I thought I would hate this movie because I am very much a Speculative Fiction type of person. You give me a horror, scifi, or fantasy movie, I’m usually all in; especially, if it is an interesting cultural story like, The Offering which is a horror movie about a demonic entity haunting Brooklyn’s Hasidic Jewish community, or Candyman (2021) which is an even more socially conscious continuation of Candyman (1992)-- I am very much into presenting cultural diversity and non-standard Western ideology and belief in very fantastical settings. Montana Story is not that!
Montana Story has is very much a quiet family drama with a Western setting. The main cast is pretty diverse, and wider social issues do come up, however, the movie is not about that. Most of the social issues that are in the movie are very much interpersonal between the main cast. The movie mostly deals with love, care, grief, and fidelity/loyalty; and of course, trauma! You can't have a drama without a little trauma. So, there is definitely no spaceships, lasers, or supernatural eldritch horrors happening! So, why did I like it? Scratch that, why did I even watch it?
I love the actor Owen Teague! Apparently, so does Stephen King because every recent Stephen King adaptation I've seen on streaming seems to star this young man-- The Stand (2020), It: Chapter 1 & 2, and Cell (2016). His whole vibe, and the projects he chooses to do, make me nostalgia trip through various parts of my high school experience watching movies at home...alone...while snuggled and covered with tea and snacks. Listen, my quarantine game was on lock before it was necessary. Anyway, I also saw him on a now canceled and impossible to find tv show from a company apparently named Mordor Over the Mountain of Hubris and Bad Omen, and I really liked the chick lit vibe of it all.

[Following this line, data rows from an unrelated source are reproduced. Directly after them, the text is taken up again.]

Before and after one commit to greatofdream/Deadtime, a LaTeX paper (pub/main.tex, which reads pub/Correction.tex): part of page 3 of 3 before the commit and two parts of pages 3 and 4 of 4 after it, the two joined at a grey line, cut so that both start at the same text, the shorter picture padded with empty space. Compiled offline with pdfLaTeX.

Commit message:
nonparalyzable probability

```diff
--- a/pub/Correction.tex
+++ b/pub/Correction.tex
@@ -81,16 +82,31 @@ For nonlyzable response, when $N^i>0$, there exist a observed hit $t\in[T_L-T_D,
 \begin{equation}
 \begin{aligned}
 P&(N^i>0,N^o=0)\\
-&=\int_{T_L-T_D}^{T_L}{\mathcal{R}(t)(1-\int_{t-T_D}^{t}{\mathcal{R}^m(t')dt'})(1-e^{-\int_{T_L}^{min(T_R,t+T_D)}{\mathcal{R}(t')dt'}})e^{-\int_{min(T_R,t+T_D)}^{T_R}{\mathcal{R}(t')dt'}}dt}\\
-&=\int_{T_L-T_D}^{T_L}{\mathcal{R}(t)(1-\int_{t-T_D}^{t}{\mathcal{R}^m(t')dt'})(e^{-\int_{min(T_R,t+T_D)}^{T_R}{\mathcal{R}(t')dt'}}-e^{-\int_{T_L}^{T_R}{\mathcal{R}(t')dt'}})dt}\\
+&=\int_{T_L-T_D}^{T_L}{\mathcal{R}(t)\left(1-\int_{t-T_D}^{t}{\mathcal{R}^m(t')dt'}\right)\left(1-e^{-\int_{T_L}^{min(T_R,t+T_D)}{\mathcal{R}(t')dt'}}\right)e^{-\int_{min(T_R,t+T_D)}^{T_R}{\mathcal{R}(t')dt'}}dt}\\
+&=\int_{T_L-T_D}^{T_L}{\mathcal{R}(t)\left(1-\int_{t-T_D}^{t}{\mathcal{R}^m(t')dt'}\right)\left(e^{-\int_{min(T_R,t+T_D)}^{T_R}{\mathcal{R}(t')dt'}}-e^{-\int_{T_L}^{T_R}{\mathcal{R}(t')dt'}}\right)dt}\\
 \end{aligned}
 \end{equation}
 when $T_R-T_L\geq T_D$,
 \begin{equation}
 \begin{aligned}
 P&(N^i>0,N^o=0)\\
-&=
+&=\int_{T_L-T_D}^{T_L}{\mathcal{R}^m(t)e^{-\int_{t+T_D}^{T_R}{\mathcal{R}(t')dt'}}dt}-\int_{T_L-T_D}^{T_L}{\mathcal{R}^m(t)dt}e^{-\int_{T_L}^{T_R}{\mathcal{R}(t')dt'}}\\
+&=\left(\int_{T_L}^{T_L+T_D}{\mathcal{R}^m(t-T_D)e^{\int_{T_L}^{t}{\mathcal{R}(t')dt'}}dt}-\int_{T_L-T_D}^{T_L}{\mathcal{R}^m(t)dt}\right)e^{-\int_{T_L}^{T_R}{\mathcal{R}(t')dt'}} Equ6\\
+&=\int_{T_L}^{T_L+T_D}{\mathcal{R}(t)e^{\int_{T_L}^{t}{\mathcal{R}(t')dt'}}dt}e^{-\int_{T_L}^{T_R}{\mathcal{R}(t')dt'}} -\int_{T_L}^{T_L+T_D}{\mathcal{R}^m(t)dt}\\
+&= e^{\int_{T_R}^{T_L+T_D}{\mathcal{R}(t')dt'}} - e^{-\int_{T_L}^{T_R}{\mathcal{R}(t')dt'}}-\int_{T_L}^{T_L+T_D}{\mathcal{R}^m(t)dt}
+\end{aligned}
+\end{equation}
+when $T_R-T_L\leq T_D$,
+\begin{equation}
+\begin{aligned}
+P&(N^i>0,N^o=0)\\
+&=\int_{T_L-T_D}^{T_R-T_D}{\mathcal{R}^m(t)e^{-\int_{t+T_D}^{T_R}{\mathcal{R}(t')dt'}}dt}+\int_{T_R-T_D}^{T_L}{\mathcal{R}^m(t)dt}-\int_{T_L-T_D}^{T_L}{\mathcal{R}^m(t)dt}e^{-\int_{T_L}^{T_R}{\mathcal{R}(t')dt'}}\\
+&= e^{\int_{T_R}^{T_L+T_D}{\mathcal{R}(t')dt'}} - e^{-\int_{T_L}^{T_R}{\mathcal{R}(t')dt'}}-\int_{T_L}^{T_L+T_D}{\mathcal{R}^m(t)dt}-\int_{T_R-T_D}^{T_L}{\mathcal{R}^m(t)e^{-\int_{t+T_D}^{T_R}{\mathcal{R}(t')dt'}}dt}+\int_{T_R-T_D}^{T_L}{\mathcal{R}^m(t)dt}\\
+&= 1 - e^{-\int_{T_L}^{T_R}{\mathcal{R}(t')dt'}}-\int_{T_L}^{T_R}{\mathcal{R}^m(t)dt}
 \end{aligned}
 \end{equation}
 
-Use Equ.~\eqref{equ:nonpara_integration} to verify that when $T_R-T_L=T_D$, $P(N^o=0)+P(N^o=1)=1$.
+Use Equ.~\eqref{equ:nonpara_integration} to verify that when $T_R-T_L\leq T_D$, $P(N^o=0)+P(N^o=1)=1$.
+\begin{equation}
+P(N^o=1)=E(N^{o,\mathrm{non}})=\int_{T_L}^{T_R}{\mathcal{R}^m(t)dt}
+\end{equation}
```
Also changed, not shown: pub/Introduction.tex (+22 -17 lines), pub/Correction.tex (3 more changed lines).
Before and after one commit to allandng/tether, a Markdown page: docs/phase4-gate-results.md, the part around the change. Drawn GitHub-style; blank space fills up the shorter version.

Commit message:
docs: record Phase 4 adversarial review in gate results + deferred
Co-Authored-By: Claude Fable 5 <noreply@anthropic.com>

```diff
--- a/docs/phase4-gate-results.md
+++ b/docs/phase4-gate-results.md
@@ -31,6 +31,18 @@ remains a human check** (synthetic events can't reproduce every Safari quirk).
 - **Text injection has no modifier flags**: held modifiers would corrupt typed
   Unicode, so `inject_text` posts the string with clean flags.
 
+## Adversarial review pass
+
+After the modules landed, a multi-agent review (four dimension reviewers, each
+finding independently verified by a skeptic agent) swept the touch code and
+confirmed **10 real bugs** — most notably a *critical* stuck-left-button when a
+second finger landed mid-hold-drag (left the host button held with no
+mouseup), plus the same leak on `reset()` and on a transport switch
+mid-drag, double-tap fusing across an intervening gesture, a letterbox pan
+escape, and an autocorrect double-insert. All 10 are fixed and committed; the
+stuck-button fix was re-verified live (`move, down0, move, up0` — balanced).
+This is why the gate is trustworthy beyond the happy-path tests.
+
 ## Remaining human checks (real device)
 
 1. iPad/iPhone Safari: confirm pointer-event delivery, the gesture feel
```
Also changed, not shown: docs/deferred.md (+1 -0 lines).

So, Montana Story begins with two siblings, Cal and Erin, who have not spoken in seven years, coming back to their childhood home to help with their comatose father's affairs while he is on life support. We know from the outset that something major has happened tear these siblings apart because there is clearly unspoken resentment and anguish between the two. It is also very apparent from the outset that Cal and Erin had a close bond at some point in the past due to the ever present sense of grief they both have when around each other. One gets the sense that whatever happened was bad enough that they stopped talking, and that Erin was the one who said, "I'm out of here and never coming back!"
In the movie, the yearning on both sides for a connection is ever present, but more so from Cal. He is definitely a little brother looking for his big sister back. However, neither appears to know what to say to the other. Erin is cold and detached, and always seems like there is a yell or a bone-deep scream of rage and anguish coming. Cal looks like he is always two steps away from tears, weariness, and shame. Both are visibly in emotional pain and distress, and their father is the cause of it. The movie made me feel like I was witnessing the seven stages of grief; not necessarily for the father, but for each other and the lives they could have lived if they had stayed in community with one another.
The issues of blame, shame, family loyalty, and care are constant themes. Erin has the right to be angry, but does she have the right person to be angry at? Cal feels extreme guilt, shame, and cowardice, but for what? And, is it deserved?
Montana Story is not a long film but it does linger. It reflects many family stories about shared trauma, love, and grief. The young actors really played their parts well, and I genuinely felt the connection between Teague and Richardson as estranged siblings. The only problem I have with this film is that it has messed up my streaming algorithm!